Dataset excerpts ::
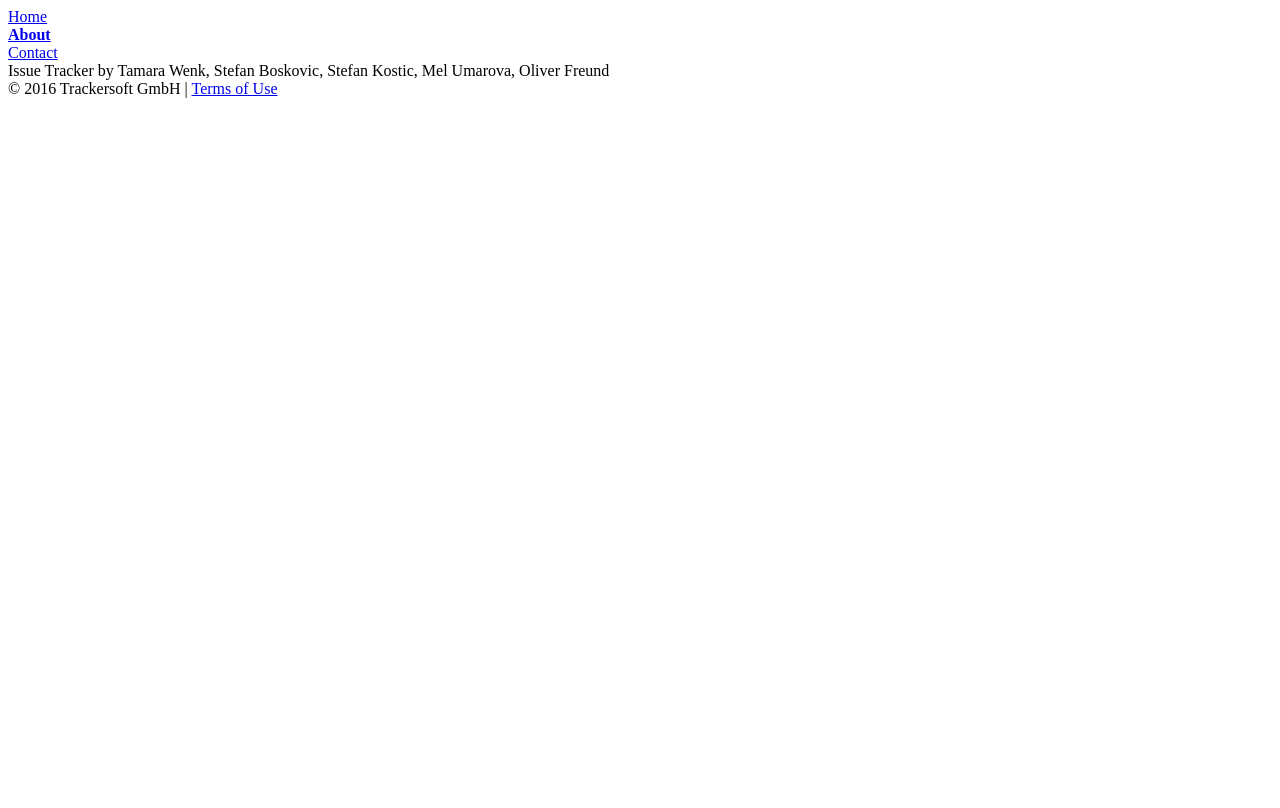
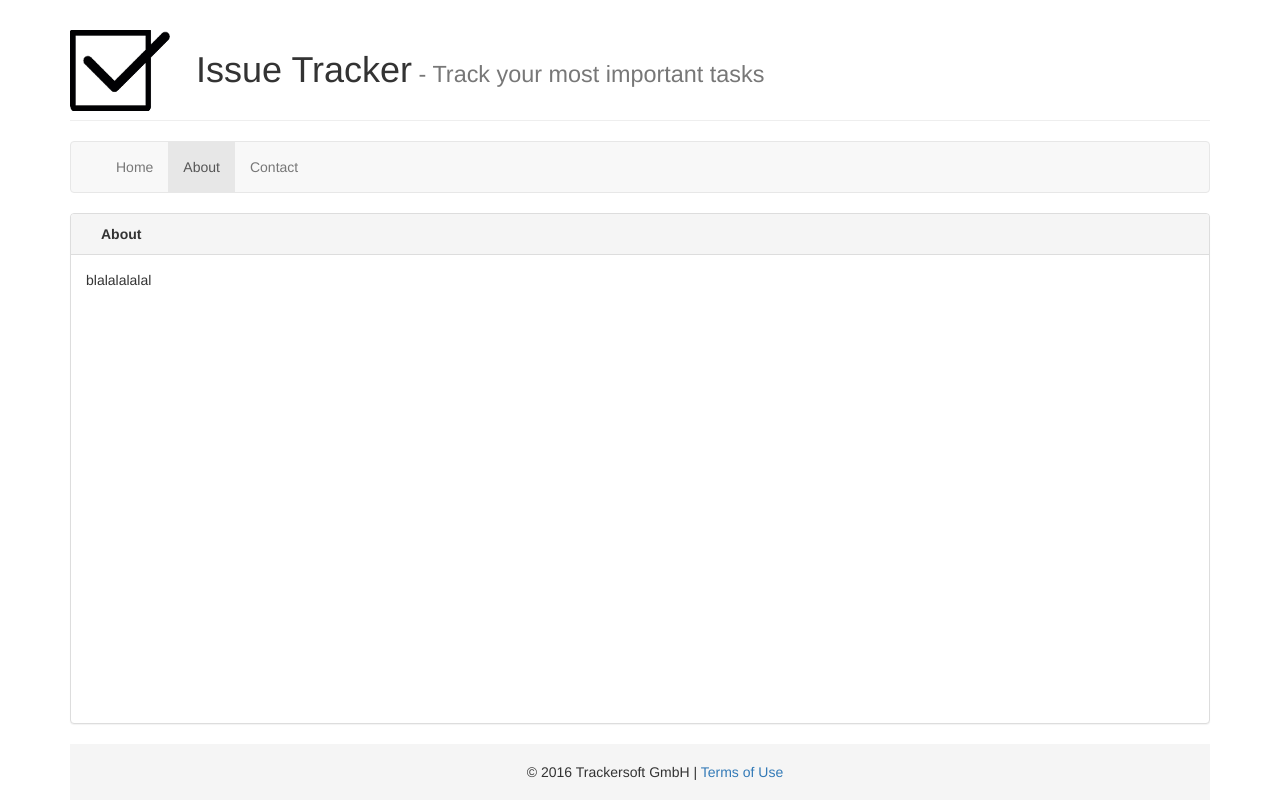
Before and after one commit to freundoliver/issueTracker, a plain HTML site: page about.html in a window 1280 px wide. Drawn offline with nearby package versions, Linux system fonts and the light colour scheme; files that its build step writes are made by us from their sources.

Commit message:
Version 0.53
Fixed toggle issue
Added about page

```diff
--- a/about.html
+++ b/about.html
@@ -1,52 +1,138 @@
-<html>
+<!doctype html>
+<html lang="en">
+
 <head>
-    <meta charset="utf-8"/>
+    <meta charset="utf-8" />
+    <meta http-equiv="X-UA-Compatible" content="IE=edge">
+    <meta name="viewport" content="width=device-width, initial-scale=1">
+
+    <link rel="icon" href="res/icon.png">
 
     <title>Tracker Application</title>
 
-    <link rel="stylesheet" type="text/css" href="style.css">
+    <link rel="stylesheet" type="text/css" href="css/style.css">
+    <link rel="stylesheet" type="text/css" href="css/bootstrap.min.css">
 
-    <link rel="icon" href="res/icon.png">
+    <!-- link stylesheet for datepicker -->
+    <link rel="stylesheet" href="https://code.jquery.com/ui/1.11.4/themes/smoothness/jquery-ui.css">
+
+    <!-- include jquery and jquery UI -->
+    <script src="https://code.jquery.com/jquery-2.2.3.js" integrity="sha256-laXWtGydpwqJ8JA+X9x2miwmaiKhn8tVmOVEigRNtP4=" crossorigin="anonymous"></script>
+    <script src="https://code.jquery.com/ui/1.11.4/jquery-ui.js" integrity="sha256-DI6NdAhhFRnO2k51mumYeDShet3I8AKCQf/tf7ARNhI=" crossorigin="anonymous"></script>
+
+    <!-- include bootstrap main javascript -->
+    <script src="js/bootstrap.min.js"></script>
+
+
+    <script>
+      // -- define datepicker
+        $(function() {
+            $("#datepicker").datepicker();
+        });
+
+      // -- define slide toggle animation for  input fields -
+      function toggleInputFields(){
+
+        var wasToggled;
+
+        if ($("#inputFields").is(":hidden")){
+            wasToggled = true;
+        }
+        else {
+            wasToggled = false;
+        }
+
+        // toggle the div
+        $("#inputFields").slideToggle();
+
+        //change the arrow
+        if (wasToggled){
+          // was toggled before and is now not toggled anymore -> show toggle button
+          $(".glyphicon-menu-down").replaceWith('<span class="glyphicon glyphicon-menu-up" aria-hidden="true"></span>');
+        }
+        else {
+          // was not toggled before and is now toggled -> show expand button
+          $(".glyphicon-menu-up").replaceWith('<span class="glyphicon glyphicon-menu-down" aria-hidden="true"></span>');
+        }
+
+
+
+      }
+
+    </script>
 
 </head>
 
 
-  <body class="body">
+<body>
 
-    <div class="header">
-      <!-- contains the title image -->
+    <!-- container div, containing the whole content -->
+    <div id="wrap" class="container" >
 
-
+        <!-- header -->
+        <div class="page-header page-header-margin">
+            <a href="#" class="pull-left"><img src="res/logo.png"></a>
+            <div class="title-text">
+              <h1>Issue Tracker<small> - Track your most important tasks </small> </h1>
+          </div>
         </div>
 
-    <div class="navigation">
-
-      <div class="navigationHome">
-        <a href="index.html" class="a"> Home </a>
+        <!-- navbar -->
+        <nav class="navbar navbar-default">
+            <div class="container-fluid">
+                <!-- Brand and toggle get grouped for better mobile display -->
+                <div class="navbar-header">
+                    <button type="button" class="navbar-toggle collapsed" data-toggle="collapse" data-target="#bs-example-navbar-collapse-1" aria-expanded="false">
+                        <span class="sr-only">Toggle navigation</span>
+                        <span class="icon-bar"></span>
+                        <span class="icon-bar"></span>
+                        <span class="icon-bar"></span>
+                    </button>
                 </div>
 
-      <div class="navigationAbout">
-        <a href="about.html" class="a"> <b> About </b> </a>
+                <!-- Collect the nav links, forms, and other content for toggling -->
+                <div class="collapse navbar-collapse" id="bs-example-navbar-collapse-1">
+                    <ul class="nav navbar-nav navbar-center">
+                        <li><a href="index.html">Home</a></li>
+                        <li class="active"><a href="#">About<span class="sr-only">(current)</span></a></li>
+                        <li><a href="contact.html">Contact</a></li>
+                    </ul>
+                </div>
+                <!-- /.navbar-collapse -->
+            </div>
+            <!-- /.container-fluid -->
+        </nav>
+
+        <!--task list header -->
+        <div class="panel panel-default generic-content">
+          <!-- header of tasks -->
+           <div class="panel-heading task-insert-header">
+             <div class="row">
+             <div class="col-md-12">
+               <b> About</b>
+             </div>
+           </div>
           </div>
 
-      <div class="navigationContact">
-        <a href="contact.html" class="a"> Contact </a>
+          <div class="panel-body">
+
+            blalalalalal
           </div>
 
         </div>
 
-    <div class="about">
-     Issue Tracker by Tamara Wenk, Stefan Boskovic, Stefan Kostic, Mel Umarova, Oliver Freund
-    </div>
-
-    <div class="footerContainer">
-      <div class="footer">
+        <!-- footer -->
+        <div id="footer">
+            <div class="container">
+              <div class="center center-vertically">
               &copy; 2016 Trackersoft GmbH |
               <a href="tos.html" class="a"> Terms of Use </a>
             </div>
             </div>
+        </div>
 
-
+    </div>
 
 </body>
+
 </html>
--- a/css/style.css
+++ b/css/style.css
@@ -29,6 +29,13 @@
   flex: 1;
   overflow:scroll;
   overflow-x:hidden;
+}
+
+.generic-content {
+  flex: 1;
+  overflow:scroll;
+  overflow-x:hidden;
+  overflow-y:hidden;
 }
 
 .task-list-header {
@@ -73,10 +80,8 @@ html, body {
     display: flex;
     flex-direction: column;
 
-    /* some kind of workaround... should be 100 but apparently it does not count the footer into those 100% :-( */
     min-height: 100%;
     max-height: 100%;
-
 }
 
 /* Set the fixed height of the footer here */
```
Also changed, not shown: index.html (+17 -9 lines). Lines whose indentation alone changed are shown as unchanged.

Assignment ::
A single figure, please: the number of lines in the data that hold the string "default".

Worked solution ::
2